PROBLEM REQUIREMENTS → Among the records that follow, how many lines contain the word "Jonathan"? Give the number and no other words.

Collected data entries
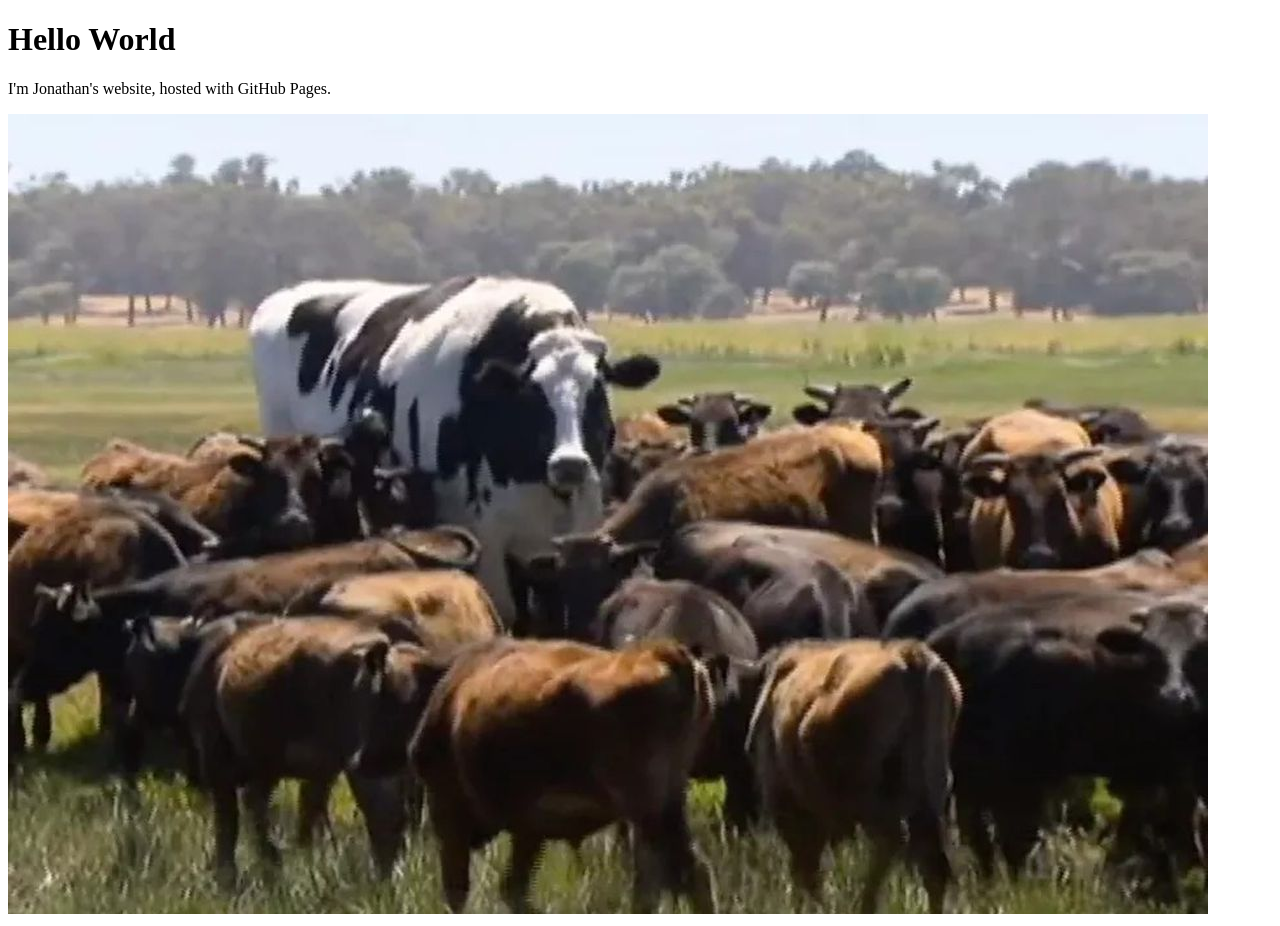
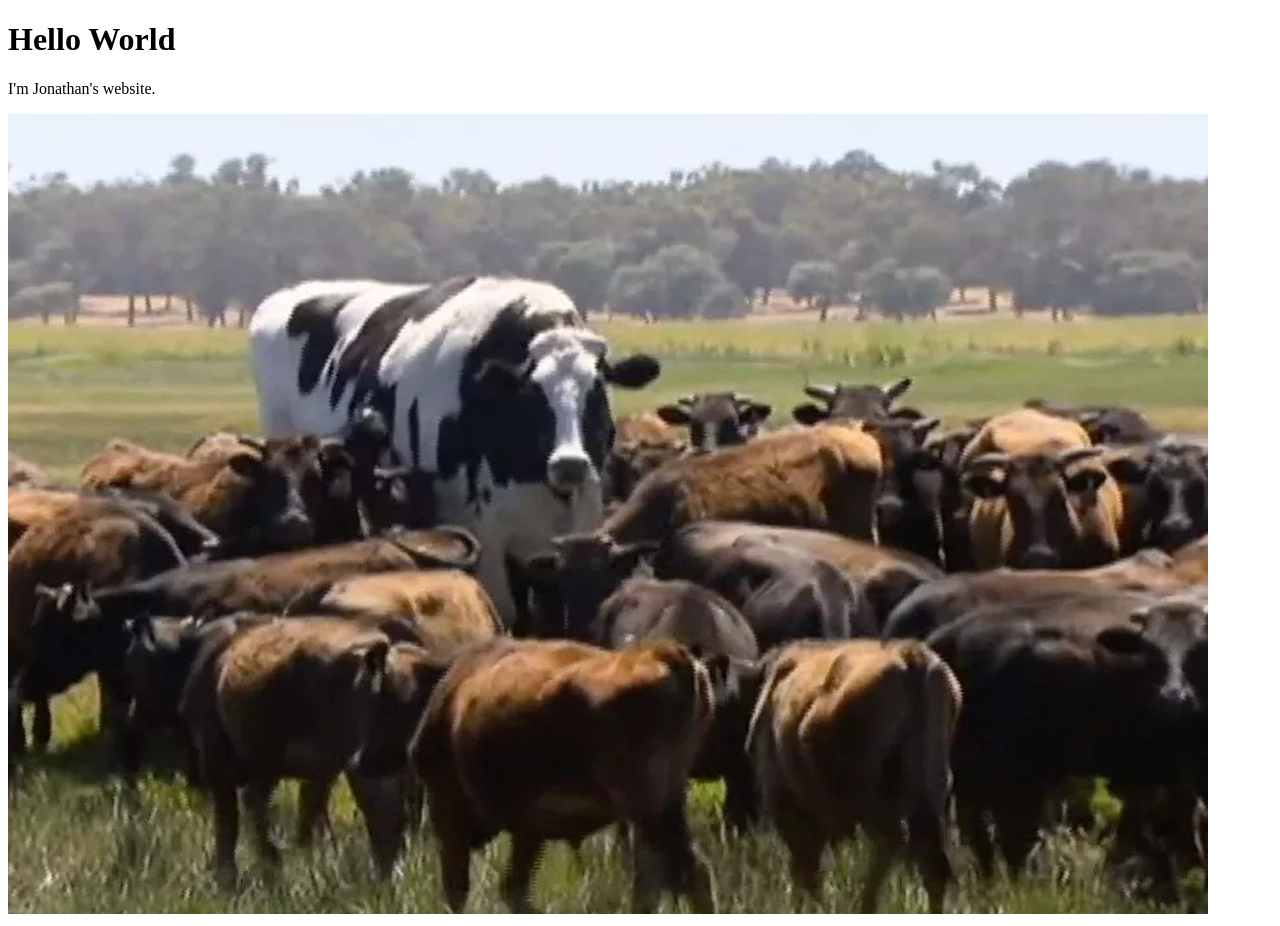
Before and after one commit to jpalafou/jpalafou.github.io, a plain HTML site: page index.html in a window 1280 px wide. Drawn offline with Linux system fonts and the light colour scheme.

Commit message:
Update index.html

```diff
--- a/index.html
+++ b/index.html
@@ -2,7 +2,7 @@
 <html>
 <body>
 <h1>Hello World</h1>
-<p>I'm Jonathan's website, hosted with GitHub Pages.</p>
+<p>I'm Jonathan's website.</p>
 <img src="big cow.jpg" alt="big cow">
 </body>
 </html>
```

RESPONSE AREA → 2